Also recently McKinsey added its voice to the choir of the wikinomics prophets and included "distributing cocreation" and "using consumers as innovators" among the eight emerging trends to watch in business technology. The global consulting firm predicted that "in the US economy alone roughly 12 percent of all labor activity could be transformed by more distributed and networked forms of innovation."

Intuitively, the development sector should be at the avant-garde of the adoption of openness, peering and sharing - the cornerstones of the web 2.0 era. And yet, ironically, the private sector seems to be ahead of the game.

Initiatives such as Eco-Patents Commons, based on "radical collaboration," make the traditional model of development look increasingly self-referential, if not obsolete.

Decisions as to whether a complex community development project is going to be financed still hinge on an opinion of only a handful of people inside a single donor organization.

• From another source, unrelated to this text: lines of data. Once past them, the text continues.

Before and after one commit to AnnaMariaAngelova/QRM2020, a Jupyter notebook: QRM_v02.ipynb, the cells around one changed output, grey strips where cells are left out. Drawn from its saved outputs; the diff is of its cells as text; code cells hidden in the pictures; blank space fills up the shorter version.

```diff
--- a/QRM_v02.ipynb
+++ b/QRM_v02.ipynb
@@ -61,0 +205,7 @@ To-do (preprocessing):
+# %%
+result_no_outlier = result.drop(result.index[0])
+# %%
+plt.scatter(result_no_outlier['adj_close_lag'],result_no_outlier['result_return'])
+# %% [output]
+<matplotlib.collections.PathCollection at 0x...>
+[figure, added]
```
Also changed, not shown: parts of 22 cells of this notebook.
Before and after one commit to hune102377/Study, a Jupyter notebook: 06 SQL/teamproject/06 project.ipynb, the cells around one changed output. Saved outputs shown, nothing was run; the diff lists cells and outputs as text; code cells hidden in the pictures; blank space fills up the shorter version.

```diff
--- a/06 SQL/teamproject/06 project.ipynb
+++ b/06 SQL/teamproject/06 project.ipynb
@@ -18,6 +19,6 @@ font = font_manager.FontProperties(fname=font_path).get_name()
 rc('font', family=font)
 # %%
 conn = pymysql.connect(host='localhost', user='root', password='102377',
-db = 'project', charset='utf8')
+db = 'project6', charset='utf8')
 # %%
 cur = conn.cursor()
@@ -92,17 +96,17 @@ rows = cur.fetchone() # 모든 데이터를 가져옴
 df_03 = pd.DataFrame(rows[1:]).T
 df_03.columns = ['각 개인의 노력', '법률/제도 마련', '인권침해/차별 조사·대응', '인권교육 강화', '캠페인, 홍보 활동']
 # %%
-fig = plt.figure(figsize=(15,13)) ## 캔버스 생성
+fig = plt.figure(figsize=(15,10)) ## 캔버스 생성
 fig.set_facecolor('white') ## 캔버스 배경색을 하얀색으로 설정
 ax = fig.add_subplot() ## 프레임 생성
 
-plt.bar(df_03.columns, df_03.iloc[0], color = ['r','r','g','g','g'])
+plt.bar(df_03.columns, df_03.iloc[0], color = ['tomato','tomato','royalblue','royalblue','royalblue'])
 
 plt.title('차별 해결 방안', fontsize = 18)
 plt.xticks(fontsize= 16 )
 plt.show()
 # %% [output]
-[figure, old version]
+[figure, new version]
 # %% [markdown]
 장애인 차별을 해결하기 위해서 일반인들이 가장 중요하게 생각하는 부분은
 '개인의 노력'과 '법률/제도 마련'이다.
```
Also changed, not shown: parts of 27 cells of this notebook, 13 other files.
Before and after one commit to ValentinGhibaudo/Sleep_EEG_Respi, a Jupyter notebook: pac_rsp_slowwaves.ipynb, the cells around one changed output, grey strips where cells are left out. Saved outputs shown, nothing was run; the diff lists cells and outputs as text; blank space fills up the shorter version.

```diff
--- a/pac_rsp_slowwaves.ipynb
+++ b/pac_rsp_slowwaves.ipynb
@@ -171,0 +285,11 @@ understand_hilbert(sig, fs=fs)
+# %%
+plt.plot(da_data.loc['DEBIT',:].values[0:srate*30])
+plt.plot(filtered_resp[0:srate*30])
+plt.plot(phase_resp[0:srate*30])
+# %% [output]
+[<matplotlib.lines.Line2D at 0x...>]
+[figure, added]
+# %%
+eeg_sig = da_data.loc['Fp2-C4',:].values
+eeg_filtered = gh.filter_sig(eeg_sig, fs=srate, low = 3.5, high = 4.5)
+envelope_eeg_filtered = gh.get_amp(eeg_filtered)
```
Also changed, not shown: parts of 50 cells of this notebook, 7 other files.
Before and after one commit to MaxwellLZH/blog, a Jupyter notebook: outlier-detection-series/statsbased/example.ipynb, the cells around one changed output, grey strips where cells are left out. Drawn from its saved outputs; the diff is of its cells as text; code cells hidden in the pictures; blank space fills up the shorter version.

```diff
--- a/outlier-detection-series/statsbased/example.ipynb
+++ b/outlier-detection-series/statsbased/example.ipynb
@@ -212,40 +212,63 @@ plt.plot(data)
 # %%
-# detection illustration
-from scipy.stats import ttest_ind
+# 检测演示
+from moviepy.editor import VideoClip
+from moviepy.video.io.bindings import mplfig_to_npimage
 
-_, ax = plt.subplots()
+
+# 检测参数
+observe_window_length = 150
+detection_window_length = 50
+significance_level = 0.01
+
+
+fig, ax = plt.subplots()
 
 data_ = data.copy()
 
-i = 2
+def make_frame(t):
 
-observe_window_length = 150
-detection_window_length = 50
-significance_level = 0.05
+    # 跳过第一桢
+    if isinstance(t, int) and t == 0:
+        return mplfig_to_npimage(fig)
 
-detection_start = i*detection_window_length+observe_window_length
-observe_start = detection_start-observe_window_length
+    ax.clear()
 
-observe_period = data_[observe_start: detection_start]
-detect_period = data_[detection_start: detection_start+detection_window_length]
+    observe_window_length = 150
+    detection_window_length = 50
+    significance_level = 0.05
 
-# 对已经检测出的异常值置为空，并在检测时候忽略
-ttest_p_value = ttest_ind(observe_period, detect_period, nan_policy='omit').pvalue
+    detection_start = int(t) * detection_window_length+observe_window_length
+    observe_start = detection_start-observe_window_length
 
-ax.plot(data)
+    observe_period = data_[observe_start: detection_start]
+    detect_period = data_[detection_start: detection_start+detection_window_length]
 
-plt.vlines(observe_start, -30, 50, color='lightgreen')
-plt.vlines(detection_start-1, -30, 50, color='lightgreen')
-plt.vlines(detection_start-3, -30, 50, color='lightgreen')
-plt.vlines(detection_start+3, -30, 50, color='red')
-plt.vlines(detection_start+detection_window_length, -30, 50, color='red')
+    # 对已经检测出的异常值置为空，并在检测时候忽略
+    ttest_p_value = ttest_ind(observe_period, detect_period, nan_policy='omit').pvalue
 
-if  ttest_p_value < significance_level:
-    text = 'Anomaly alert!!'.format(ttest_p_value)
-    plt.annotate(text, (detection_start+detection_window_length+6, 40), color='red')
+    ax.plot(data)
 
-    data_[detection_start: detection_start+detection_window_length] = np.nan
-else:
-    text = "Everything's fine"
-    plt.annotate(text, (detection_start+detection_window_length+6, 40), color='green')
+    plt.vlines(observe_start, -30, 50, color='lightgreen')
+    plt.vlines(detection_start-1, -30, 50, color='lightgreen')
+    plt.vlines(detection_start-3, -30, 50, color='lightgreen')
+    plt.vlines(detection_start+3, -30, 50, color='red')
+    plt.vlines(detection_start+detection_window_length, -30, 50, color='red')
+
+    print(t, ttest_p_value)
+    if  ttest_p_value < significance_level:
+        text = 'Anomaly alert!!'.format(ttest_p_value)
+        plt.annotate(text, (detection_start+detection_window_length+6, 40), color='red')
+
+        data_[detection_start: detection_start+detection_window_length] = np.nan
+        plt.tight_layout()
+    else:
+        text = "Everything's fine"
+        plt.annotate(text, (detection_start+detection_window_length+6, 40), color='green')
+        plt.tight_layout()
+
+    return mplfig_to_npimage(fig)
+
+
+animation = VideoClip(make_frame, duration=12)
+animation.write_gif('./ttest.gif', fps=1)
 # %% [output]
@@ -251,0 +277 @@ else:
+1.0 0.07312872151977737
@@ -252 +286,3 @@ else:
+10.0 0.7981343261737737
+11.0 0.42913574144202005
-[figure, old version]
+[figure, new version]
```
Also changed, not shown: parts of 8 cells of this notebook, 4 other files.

In the meantime, despite the efforts and laudable initiatives such as Conservation Commons, valuable data, that could inform policy making, are still buried inside closely guarded databases.

In the words of Jeff Hamaoui at Social Edge: "the time for playing small and separate is over."  The question is not so much whether web 2.0 is having an impact on the development sector, but rather whether we need to rethink the development model itself.

"Remixing nonprofits for social change" could well be the slogan for the Development 2.0 era. And, in the long term, it may even help attract the Net Generation talent to the development sector.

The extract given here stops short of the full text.